January has dashed some of that optimism.

“As bad as last year was and everybody complaining, this year we’re behind it; we’re worse,” Gates said. “We have less snow this year than last year. The bases at the resorts are only like 21 inches right now, which is terrible. That’s pathetic.”

Drought news: Colorado crop production down in 2012 #codrought


From the North Forty News (Doug Conarroe):

According to the Jan. 11 report, Colorado wheat production fell 9.3 percent, from 81.8 million bushels in 2011 to 74.8 million in 2012 even though acres harvested increased by 6.7 percent — from 2 million acres in 2011 to 2.2 million acres in 2012.

Corn production dropped 29 percent in 2012, to 134.3 million bushels, from the 2011 total of 172.9 million bushels. 1.42 million acres were planted in corn in 2012 versus 1.5 million acres in 2011. The corn yield stayed the same from year to year, at 133 bushels per acre.

“The drops in output from 2011 to 2012 are hands down due to the drought,” said Bill Meyer, NASS Colorado field office director.

And 2013 doesn’t look good, according to Meyer. So much so that some Northern Colorado farmers are moving from corn crop to less moisture- and irrigation-dependent crops such as wheat.

“Farmers still had subsoil moisture in early 2012, plus the reservoirs were full from the heavy runoff from 2011′s snowfalls,” said Meyer. “Because of drought conditions we don’t have that much-needed subsoil moisture this year, and the reservoirs are low.”[…]
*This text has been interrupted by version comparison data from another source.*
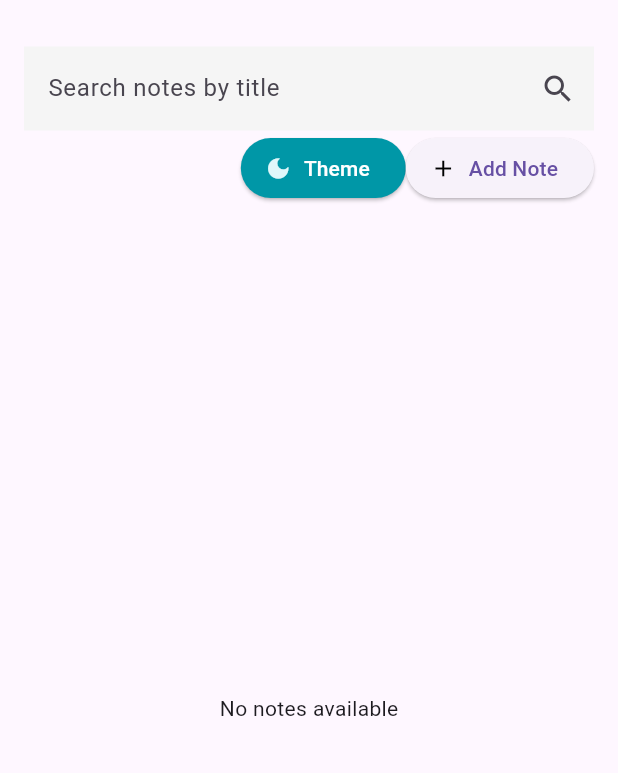
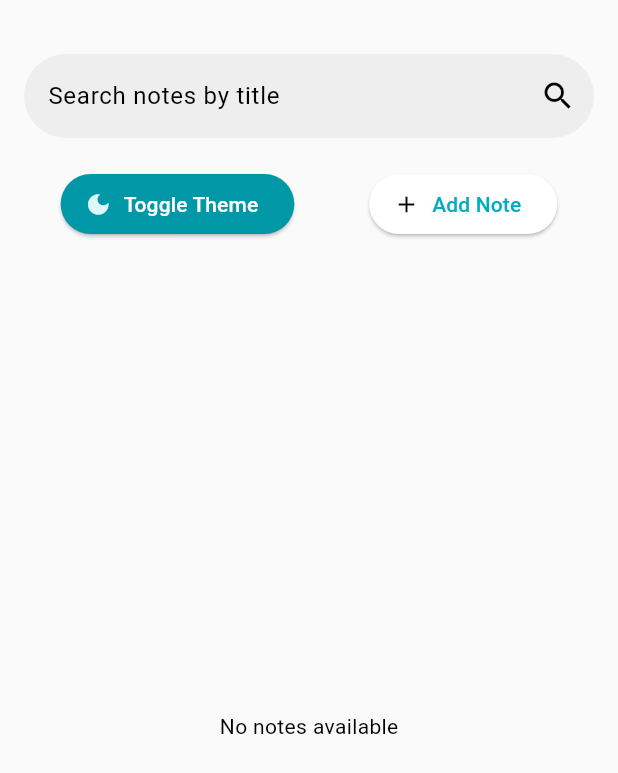
Before and after one commit to SandaraD/Skibbly, a Flutter app: the screen it shows after launch, on a phone screen of 412 x 824 dp. Shown: the top 773 px of the screen. Run offline on Flutter 3.47's test engine with Material 3 defaults, Android fonts, the phone set to English and light mode, and no system bars; our stand-ins replace shared_preferences, sqflite; accounts and stored records are empty.

Commit message:
Initial commit

```diff
--- a/lib/db/database_helper.dart
+++ b/lib/db/database_helper.dart
@@ -1,6 +1,6 @@
 import 'package:sqflite/sqflite.dart';
 import 'package:path/path.dart';
-import '../note.dart';
+import '../model/note.dart';
 
 class DatabaseHelper {
   static final DatabaseHelper instance = DatabaseHelper._init();
--- a/lib/main.dart
+++ b/lib/main.dart
@@ -1,22 +1,28 @@
 import 'package:flutter/material.dart';
+import 'package:provider/provider.dart';
 import 'screens/note_list_screen.dart';
 import 'screens/splash_screen.dart';
+import 'provider/theme_provider.dart';
 
 void main() {
-  runApp(MySimpleNoteApp());
+  runApp(
+    ChangeNotifierProvider(
+      create: (_) => ThemeProvider(),
+      child: MySimpleNoteApp(),
+    ),
+  );
 }
-
-
 
 class MySimpleNoteApp extends StatelessWidget {
   @override
   Widget build(BuildContext context) {
+    final themeProvider = Provider.of<ThemeProvider>(context);
+
     return MaterialApp(
       debugShowCheckedModeBanner: false,
       title: 'Notes App',
-      theme: ThemeData.light(),
-      darkTheme: ThemeData.dark(),
-      themeMode: ThemeMode.light,
+      theme: themeProvider.getTheme(),
+      themeMode: themeProvider.themeMode,
       home: SplashScreen(),
     );
   }
--- /dev/null
+++ b/lib/provider/theme_provider.dart
@@ -0,0 +1,65 @@
+import 'package:flutter/material.dart';
+import 'package:shared_preferences/shared_preferences.dart';
+
+class ThemeProvider extends ChangeNotifier {
+  ThemeMode themeMode = ThemeMode.light;//Default mode
+
+  ThemeProvider() {
+    _loadThemeFromPreferences();
+  }
+
+  void toggleTheme() async {
+    themeMode = themeMode == ThemeMode.light ? ThemeMode.dark : ThemeMode.light;
+    await _saveThemeToPreferences();
+    notifyListeners();
+  }
+
+  Future<void> _loadThemeFromPreferences() async {
+    final prefs = await SharedPreferences.getInstance();
+    final isDarkTheme = prefs.getBool('isDarkTheme') ?? false;
+    themeMode = isDarkTheme ? ThemeMode.dark : ThemeMode.light;
+    notifyListeners();
+  }
+
+  Future<void> _saveThemeToPreferences() async {
+    final prefs = await SharedPreferences.getInstance();
+    prefs.setBool('isDarkTheme', themeMode == ThemeMode.dark);
+  }
+
+
+  ThemeData getTheme() {
+    return themeMode == ThemeMode.dark ? _darkTheme : _lightTheme;
+  }
+
+ //Light theme
+  ThemeData _lightTheme = ThemeData.light().copyWith(
+    scaffoldBackgroundColor: Colors.grey[50],
+    colorScheme: ColorScheme.fromSwatch().copyWith(
+      primary: Colors.cyan[600],
+      secondary: Colors.teal[300],
+      onPrimary: Colors.white,
+      onSecondary: Colors.white,
+    ),
+    cardColor: Colors.teal[100],
+    textTheme: TextTheme(
+      bodyText2: TextStyle(color: Colors.black),
+      bodyText1: TextStyle(color: Colors.black),
+    ),
+  );
+
+ //Dark theme
+  ThemeData _darkTheme = ThemeData.dark().copyWith(
+    scaffoldBackgroundColor: Colors.grey[900],
+    colorScheme: ColorScheme.fromSwatch().copyWith(
+      primary: Colors.cyan[600],
+      secondary: Colors.teal[300],
+      onPrimary: Colors.white,
+      onSecondary: Colors.white,
+    ),
+    cardColor: Colors.teal[100],
+    textTheme: TextTheme(
+      bodyText1: TextStyle(color: Colors.white),
+      bodyText2: TextStyle(color: Colors.white),
+    ),
+  );
+}
--- a/lib/screens/add_note_screen.dart
+++ b/lib/screens/add_note_screen.dart
@@ -1,6 +1,6 @@
 import 'package:flutter/material.dart';
 import '../db/database_helper.dart';
-import '../note.dart';
+import '../model/note.dart';
 
 class AddNoteScreen extends StatefulWidget {
   @override
--- a/lib/screens/note_detail_screen.dart
+++ b/lib/screens/note_detail_screen.dart
@@ -1,5 +1,6 @@
 import 'package:flutter/material.dart';
-import '../note.dart';
+import '../model/note.dart';
+
 
 class NoteDetailScreen extends StatelessWidget {
   final Note note;
--- a/lib/screens/note_list_screen.dart
+++ b/lib/screens/note_list_screen.dart
@@ -1,140 +1,14 @@
-// import 'package:flutter/material.dart';
-// import 'package:intl/intl.dart';
-//
-// import '../db/database_helper.dart';
-// import '../note.dart';
-// import 'add_note_screen.dart';
-// import 'edit_note_screen.dart';
-// import 'note_detail_screen.dart';
-//
-// class NoteListScreen extends StatefulWidget {
-//   @override
-//   _NoteListScreenState createState() => _NoteListScreenState();
-// }
-//
-// class _NoteListScreenState extends State<NoteListScreen> {
-//   List<Note> notes = [];
-//
-//   @override
-//   void initState() {
-//     super.initState();
-//     _loadNotes();
-//   }
-//
-//   Future<void> _loadNotes() async {
-//     final data = await DatabaseHelper.instance.getNotes();
-//     setState(() {
-//       notes = data;
-//     });
-//   }
-//
-//   // Formatting date outside _loadNotes for accessibility
-//   String formatDate(String dateString) {
-//     DateTime date = DateTime.parse(dateString);
-//     return DateFormat('yMMMd').format(date);
-//   }
-//
-//   @override
-//   Widget build(BuildContext context) {
-//     return Scaffold(
-//       appBar: AppBar(
-//         title: Text('MySimpleNote'),
-//         backgroundColor: Colors.amber[600],
-//       ),
-//       body: notes.isEmpty
-//           ? Center(child: Text('No notes available'))
-//           : ListView.builder(
-//         itemCount: notes.length,
-//         itemBuilder: (context, index) {
-//           final note = notes[index];
-//           return Card(
-//             color: Colors.amber[50],
-//             margin: EdgeInsets.symmetric(horizontal: 10, vertical: 10),
-//             child: ListTile(
-//               title: Column(
-//                 crossAxisAlignment: CrossAxisAlignment.start,
-//                 children: [
-//                   Text(
-//                     '${formatDate(note.dateCreated)}',
-//                     style: TextStyle(fontSize: 15, color: Colors.grey[600]),
-//                   ),
-//                   SizedBox(height: 4),
-//                   Text(
-//                     note.title,
-//                     style: TextStyle(fontWeight: FontWeight.bold, fontSize: 20),
-//                   ),
-//                 ],
-//               ),
-//               subtitle: Text(
-//                 note.content.split('.').first + "...",
-//                 maxLines: 1,
-//                 style: TextStyle(fontSize: 18),
-//                 overflow: TextOverflow.ellipsis,
-//               ),
-//               onTap: () {
-//                 Navigator.push(
-//                   context,
-//                   MaterialPageRoute(
-//                     builder: (context) => NoteDetailScreen(note: note),
-//                   ),
-//                 );
-//               },
-//               trailing: Row(
-//                 mainAxisSize: MainAxisSize.min,
-//                 children: [
-//                   IconButton(
-//                     icon: Icon(Icons.edit, color: Colors.teal[900]),
-//                     onPressed: () {
-//                       Navigator.push(
-//                         context,
-//                         MaterialPageRoute(
-//                           builder: (context) => EditNoteScreen(note: note),
-//                         ),
-//                       ).then((_) => _loadNotes());
-//                     },
-//                   ),
-//                   IconButton(
-//                     icon: Icon(Icons.delete, color: Colors.red),
-//                     onPressed: () async {
-//                       await DatabaseHelper.instance.deleteNote(note.id!);
-//                       _loadNotes();
-//                     },
-//                   ),
-//                 ],
-//               ),
-//             ),
-//           );
-//         },
-//       ),
-//       floatingActionButton: FloatingActionButton(
-//         backgroundColor: Colors.amber[600],
-//         foregroundColor: Colors.cyan[900],
-//         onPressed: () async {
-//           final result = await Navigator.push(
-//             context,
-//             MaterialPageRoute(builder: (context) => AddNoteScreen()),
-//           );
-//
-//           if (result == true) {
-//             _loadNotes();
-//           }
-//         },
-//         child: Icon(Icons.add),
-//         tooltip: 'Add Note',
-//       ),
-//     );
-//   }
-// }
 
 import 'package:flutter/material.dart';
 import 'package:intl/intl.dart';
-import 'package:shared_preferences/shared_preferences.dart';
+import 'package:provider/provider.dart'; // Import provider package
 
 import '../db/database_helper.dart';
-import '../note.dart';
+import '../model/note.dart';
 import 'add_note_screen.dart';
 import 'edit_note_screen.dart';
 import 'note_detail_screen.dart';
+import '../provider/theme_provider.dart'; // Import your theme provider
 
 class NoteListScreen extends StatefulWidget {
   @override
@@ -144,7 +18,6 @@ class NoteListScreen extends StatefulWidget {
 class _NoteListScreenState extends State<NoteListScreen> {
   List<Note> notes = [];
   String searchQuery = '';
-  ThemeMode themeMode = ThemeMode.light;
 
   @override
   void initState() {
@@ -164,39 +37,23 @@ class _NoteListScreenState extends State<NoteListScreen> {
     return DateFormat('yMMMd').format(date);
   }
 
-  void _toggleTheme() {
-    setState(() {
-      themeMode =
-      themeMode == ThemeMode.light ? ThemeMode.dark : ThemeMode.light;
-    });
-  }
-
   @override
   Widget build(BuildContext context) {
+    final themeProvider = Provider.of<ThemeProvider>(context);
     final filteredNotes = notes.where((note) {
       return note.title.toLowerCase().contains(searchQuery.toLowerCase());
     }).toList();
 
-    return MaterialApp(
-      debugShowCheckedModeBanner: false,
-      theme: ThemeData.light(),
-      darkTheme: ThemeData.dark(),
-      themeMode: themeMode,
-      home: Scaffold(
+    return Scaffold(
       body: Padding(
         padding: const EdgeInsets.all(16.0),
         child: Column(
           crossAxisAlignment: CrossAxisAlignment.start,
           children: [
-    // Greeting Message
-    // Text(
-    //   'Hey ${widget.userName}! Ideas in mind? Let’s note them!',
-    //   style: TextStyle(fontSize: 24, fontWeight: FontWeight.bold, ),
-    // ),
-    SizedBox(height: 15),
-
+            SizedBox(height: 20),
             // Search Bar
             TextField(
+              style: TextStyle(color: Colors.black),
               onChanged: (value) {
                 setState(() {
                   searchQuery = value;
@@ -205,25 +62,31 @@ class _NoteListScreenState extends State<NoteListScreen> {
               decoration: InputDecoration(
                 labelText: 'Search notes by title',
                 filled: true,
-    fillColor: Colors.grey[100],
-    border: InputBorder.none,
+                fillColor: Colors.grey[200],
+                border: OutlineInputBorder(
+                  borderRadius: BorderRadius.circular(30.0),
+                  borderSide: BorderSide.none,
+                ),
                 suffixIcon: Icon(Icons.search),
               ),
             ),
-    SizedBox(height: 1),
+            SizedBox(height: 20),
             Row(
-    mainAxisAlignment: MainAxisAlignment.end,
+              mainAxisAlignment: MainAxisAlignment.spaceEvenly,
               children: [
                 ElevatedButton.icon(
-    onPressed: _toggleTheme,
-    icon: Icon(Icons.dark_mode, color: Colors.cyan[50]),
-    label: Text('Theme'),
+                  onPressed: themeProvider.toggleTheme, // Toggle theme using provider
+                  icon: Icon(themeProvider.themeMode == ThemeMode.dark
+                      ? Icons.light_mode
+                      : Icons.dark_mode,
+                      color: Colors.cyan[50]),
+                  label: Text('Toggle Theme'),
                   style: ElevatedButton.styleFrom(
                     backgroundColor: Colors.cyan[700],
-      foregroundColor: Colors.white
+                    foregroundColor: Colors.white,
                   ),
                 ),
-
+                SizedBox(width: 1),
                 ElevatedButton.icon(
                   onPressed: () async {
                     final result = await Navigator.push(
@@ -236,9 +99,6 @@ class _NoteListScreenState extends State<NoteListScreen> {
                   },
                   icon: Icon(Icons.add, color: Colors.black),
                   label: Text('Add Note'),
-    style: ElevatedButton.styleFrom(
-    // primary: Colors.amber[600],
-    ),
                 ),
               ],
             ),
@@ -251,8 +111,8 @@ class _NoteListScreenState extends State<NoteListScreen> {
                 itemBuilder: (context, index) {
                   final note = filteredNotes[index];
                   return Card(
-    color: Colors.teal[50],
-    margin: EdgeInsets.symmetric(vertical: 10),
+                    color: Theme.of(context).cardColor,
+                    margin: EdgeInsets.symmetric(vertical: 5),
                     child: ListTile(
                       title: Column(
                         crossAxisAlignment: CrossAxisAlignment.start,
@@ -299,10 +159,61 @@ class _NoteListScreenState extends State<NoteListScreen> {
                           IconButton(
                             icon: Icon(Icons.delete, color: Colors.red),
                             onPressed: () async {
-    await DatabaseHelper.instance.deleteNote(note.id!);
-    _loadNotes();
+                              bool? confirmDelete = await showDialog(
+                                context: context,
+                                builder: (BuildContext context) {
+                                  return AlertDialog(
+                                    backgroundColor: Colors.white, // Set the dialog background to white
+                                    title: Text(
+                                      'Confirm Delete',
+                                      style: TextStyle(color: Colors.black), // Set title color to black
+                                    ),
+                                    content: Text(
+                                      'Are you sure you want to delete this note?',
+                                      style: TextStyle(color: Colors.black), // Set content color to black
+                                    ),
+                                    actions: [
+                                      TextButton(
+                                        child: Text(
+                                          'Cancel',
+                                          style: TextStyle(color: Colors.black), // Set button text color to black
+                                        ),
+                                        onPressed: () {
+                                          Navigator.of(context).pop(false); // Dismiss the dialog
                                         },
                                       ),
+                                      TextButton(
+                                        child: Text(
+                                          'Yes',
+                                          style: TextStyle(color: Colors.black), // Set button text color to black
+                                        ),
+                                        onPressed: () {
+                                          Navigator.of(context).pop(true); // Confirm delete
+                                        },
+                                      ),
+                                    ],
+                                  );
+                                },
+                              );
+
+                              if (confirmDelete == true) {
+                                await DatabaseHelper.instance.deleteNote(note.id!);
+                                _loadNotes(); // Reload notes to update the list
+
+                                ScaffoldMessenger.of(context).showSnackBar(
+                                  SnackBar(
+                                    content: Text(
+                                        'Note deleted successfully!',
+                                      style: TextStyle(color: Colors.white),
+                                    ),
+                                    backgroundColor: Colors.green,
+                                    duration: Duration(seconds: 2), // Duration for how long the SnackBar should be shown
+                                  ),
+                                );
+                              }
+                            },
+                          ),
+
                         ],
                       ),
                     ),
@@ -313,23 +224,6 @@ class _NoteListScreenState extends State<NoteListScreen> {
           ],
         ),
       ),
-    // floatingActionButton: FloatingActionButton(
-    //   backgroundColor: Colors.amber[600],
-    //   foregroundColor: Colors.cyan[900],
-    //   onPressed: () async {
-    //     final result = await Navigator.push(
-    //       context,
-    //       MaterialPageRoute(builder: (context) => AddNoteScreen()),
-    //     );
-    //
-    //     if (result == true) {
-    //       _loadNotes();
-    //     }
-    //   },
-    //   child: Icon(Icons.add),
-    //   tooltip: 'Add Note',
-    // ),
-    )
     );
   }
 }
--- a/lib/theme_provider.dart
+++ /dev/null
@@ -1 +0,0 @@
-import 'package:flutter/material.dart';
--- a/pubspec.yaml
+++ b/pubspec.yaml
@@ -34,7 +34,7 @@ dependencies:
 
   # The following adds the Cupertino Icons font to your application.
   # Use with the CupertinoIcons class for iOS style icons.
-  cupertino_icons: ^1.0.6
+#  cupertino_icons: ^1.0.6
   sqflite: ^2.3.3+1
   path_provider: ^2.1.4
   intl: ^0.19.0
```
Also changed, not shown: lib/screens/edit_note_screen.dart (+7 -2 lines), lib/model/note.dart (renamed from lib/note.dart), pubspec.lock. Lines whose indentation alone changed are shown as unchanged.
Production of Colorado hay alfalfa dropped ten percent in 2012, to 2.6 million tons, from the 2011 total of 2.88 million tons. 750,000 acres were planted in hay alfalfa in 2012 versus 800,000 acres in 2011.

U.S. Representative Diana DeGette co-sponsors H.R. 267 — Hydropower Regulatory Efficiency Act of 2013


Click here to read about the bill on

From The Telluride Daily Planet (Collin McRann):

The legislation comes in the form of a bill called the Hydropower Regulatory Efficiency Act. It was reintroduced to the U.S. House of Representatives Jan. 15 by lawmakers from Colorado and Washington state. Though an identical bill was shot down in the Senate late last year, it did pass the House in July by a unanimous vote. The bill’s main focus is to clear much of the red tape associated with permitting small hydroelectric power projects, mainly those generating less than 5-megawatts of electricity.

Both U.S. Rep. Diana DeGette (D-CO) and U.S. Rep. Cathy McMorris Rodgers (R-WA) co-sponsored the bill, and one of its major supporters is the Colorado Small Hydro Association. Ophir’s Kurt Johnson is president of the association, and in the past he has promoted the benefits of small hydroelectric projects…

Regulations currently in place require most hydroelectric projects to go through an application process and review with the Federal Energy Regulatory Commission (FERC). The FERC process can be lengthy and expensive, which can create a burden to small projects.

If the new bill is passed into law, the regulatory process could be streamlined for certain small hydro projects. The bill, as written, provides periods of public comment and directs FERC to examine the feasibility of a two-year licensing process for certain low-impact hydropower projects. Some of the low-impact projects could include the conversion of existing non-powered dams into power-generating ones.

According to the association, the current permitting process has been a barrier to small projects for decades. As a result the association claims much of Colorado’s, and the country’s hydroelectric resources are under utilized.

Historically, western Colorado has had a number of small hydroelectric projects, including the Bridal Veil hydroelectric power station above Telluride. Bridal Veil along with the Ouray Hydroelectric Power Plant in Ouray are two of the oldest AC power plants in the country…

The bill states a significant amount of new hydroelectric generation could come from maximizing existing infrastructure, particularly non-powered dams. It states that only about 3 percent of the nation’s 80,000 dams currently generate hydropower.

More hydroelectric coverage here and here.